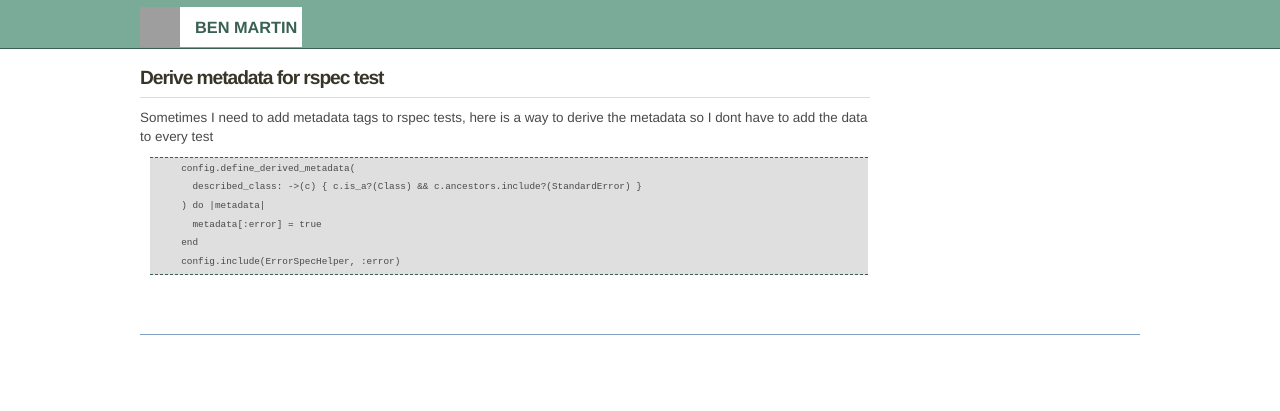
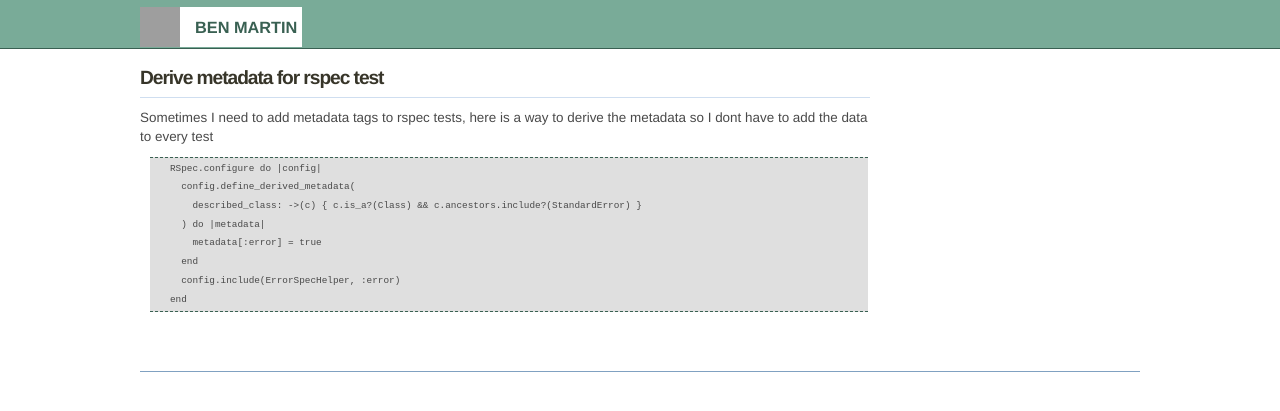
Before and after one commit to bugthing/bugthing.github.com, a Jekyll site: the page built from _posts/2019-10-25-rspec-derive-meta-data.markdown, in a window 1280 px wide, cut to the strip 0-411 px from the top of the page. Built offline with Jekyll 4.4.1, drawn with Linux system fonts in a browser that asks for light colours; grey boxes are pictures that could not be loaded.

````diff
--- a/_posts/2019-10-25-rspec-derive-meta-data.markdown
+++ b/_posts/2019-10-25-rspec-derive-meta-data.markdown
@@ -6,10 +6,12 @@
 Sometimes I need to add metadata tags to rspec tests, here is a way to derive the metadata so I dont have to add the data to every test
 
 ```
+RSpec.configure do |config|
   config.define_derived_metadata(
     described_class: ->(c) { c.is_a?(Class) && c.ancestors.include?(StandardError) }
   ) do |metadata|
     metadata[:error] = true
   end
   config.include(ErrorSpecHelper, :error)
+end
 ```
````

■ EXERCISE DIRECTIONS
What you give back should match the entries above exactly, except that pictures are dropped.

■ SOLUTION
Before and after one commit to bugthing/bugthing.github.com, a Jekyll site: the page built from _posts/2019-10-25-rspec-derive-meta-data.markdown, in a window 1280 px wide, cut to the strip 0-411 px from the top of the page. Built offline with Jekyll 4.4.1, drawn with Linux system fonts in a browser that asks for light colours; grey boxes are pictures that could not be loaded.

````diff
--- a/_posts/2019-10-25-rspec-derive-meta-data.markdown
+++ b/_posts/2019-10-25-rspec-derive-meta-data.markdown
@@ -6,10 +6,12 @@
 Sometimes I need to add metadata tags to rspec tests, here is a way to derive the metadata so I dont have to add the data to every test
 
 ```
+RSpec.configure do |config|
   config.define_derived_metadata(
     described_class: ->(c) { c.is_a?(Class) && c.ancestors.include?(StandardError) }
   ) do |metadata|
     metadata[:error] = true
   end
   config.include(ErrorSpecHelper, :error)
+end
 ```
````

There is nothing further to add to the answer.